Many health care providers in the state have said they're requiring staff to be vaccinated, with limited exemptions, with a variety of deadlines in the coming months.
Former state senator and current GOP gubernatorial candidate Scott Jensen said he believed health officials were not telling the truth about vaccines and said fencing recently erected at the Capitol showed officials feared vaccine opponents.
The fencing went up ahead of several events in recent days, including Saturday's rally as well as a protest against the Line 3 oil pipeline on Wednesday.
"Fifteen months ago, when the riots were happening in Minneapolis, there was no reason to put a fence around the 3rd Precinct. It was just a building. But when you folks come out, we've got to put a fence around the Capitol, because you're just too dangerous," Jensen told the crowd Saturday.
He urged the crowd to keep resisting.
"You need today to commit to staying a member of the dangerous club," he said. "And then you have to ask yourself, what must we do? What we must do is we need to be as dangerous as we can be."
Republican state Sen. Jim Abeler of Anoka told the crowd that he's planning an effort to oust Democratic Gov. Tim Walz's health commissioner, Jan Malcolm.
Rally attendee Nancy Schwartz from Inver Grove Heights said she won't consider getting vaccinated.
She said she was concerned about mask mandates and other COVID-19 precautions at schools as the more contagious delta variant of the coronavirus circulates in Minnesota.
Schwartz said she didn't think COVID-19 was as dangerous to her family as vaccines.
"There's COVID, it might be a little bit more dangerous for some people. There are treatments available, and we feel confident that we have our health and we can overcome it," she said.
Gov. Tim Walz disputed that during a visit to the state fair earlier Saturday.
"The science is solid behind this," he said of COVID-19 vaccines. "These vaccines have now been given over a billion times. They are incredibly safe. The delta variant is dangerous, and the more people that get vaccinated, the more things like the State Fair we can do."
A spokesperson for Walz said more than 400 people had gotten COVID-19 vaccine shots during the first two days of the fair.

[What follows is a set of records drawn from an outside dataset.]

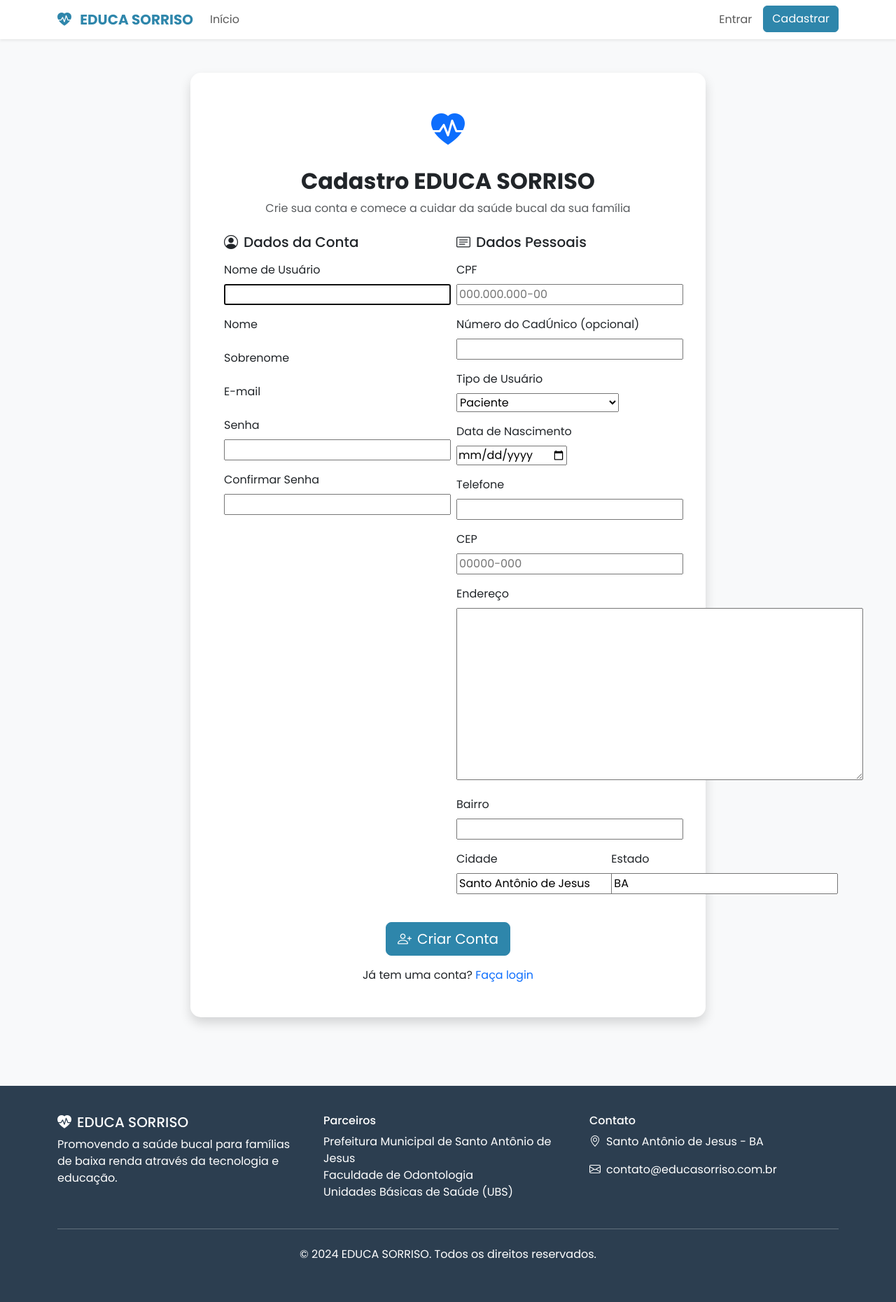
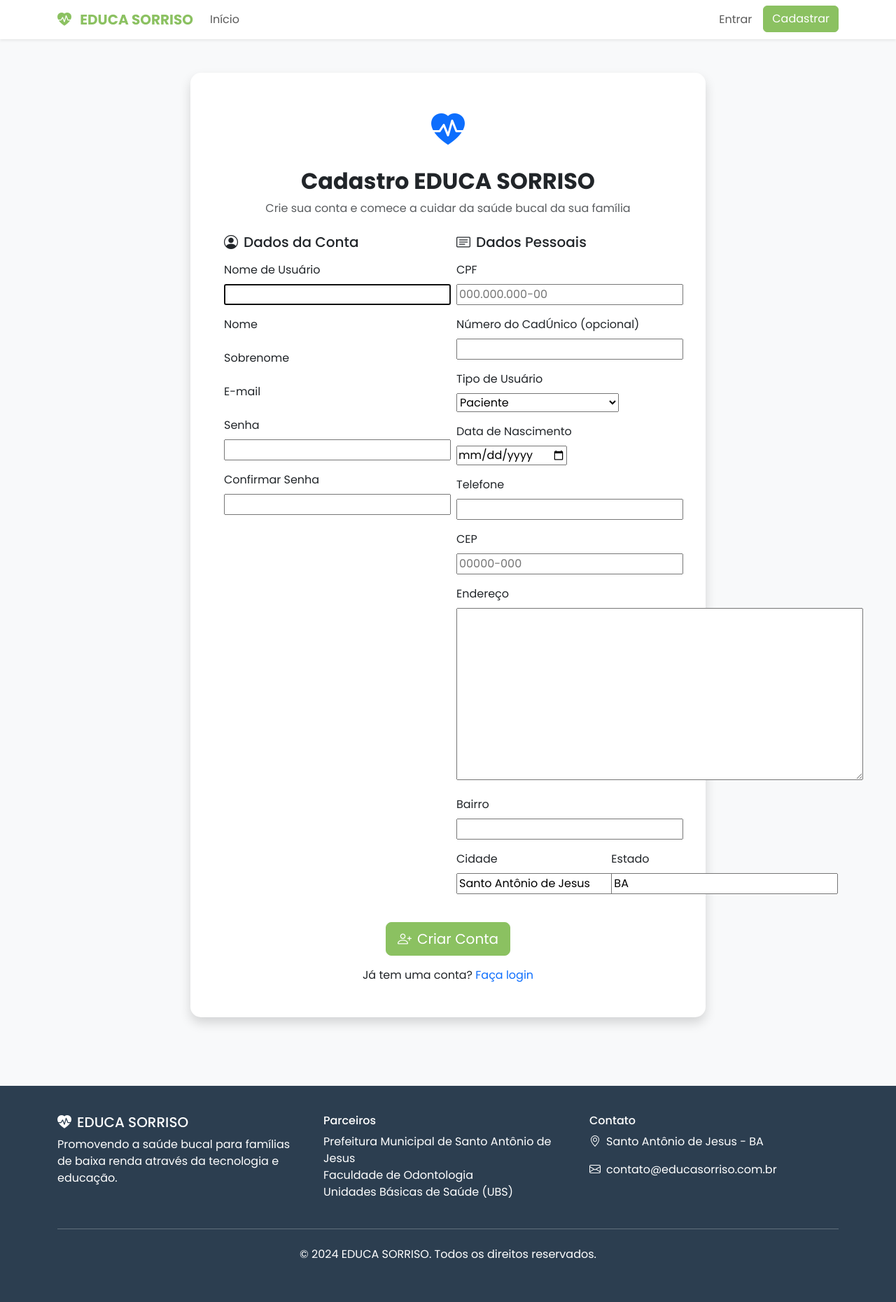
Before and after one commit to welingtonguilhardi/EDUCA-SORRISO, a Django app: page /cadastro/ in a window 1280 px wide. Shown: the whole page at 70% size. Run offline with Django 5.2, Linux system fonts and the light colour scheme.

Commit message:
mudado cor primaria

```diff
--- a/templates/educa_sorriso/base.html
+++ b/templates/educa_sorriso/base.html
@@ -14,7 +14,7 @@
 
     <style>
         :root {
-            --primary-color: #2E86AB;
+            --primary-color: #8BC161;
             --secondary-color: #A23B72;
             --accent-color: #F18F01;
             --success-color: #C73E1D;
```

At last report on Friday, the Minnesota Department of Health said nearly 3.3 million state residents have gotten at least one dose of a COVID-19 vaccine. That's close to 60 percent of the state's total population, and more than 70 percent of Minnesota's vaccine-eligible 12-and-older residents.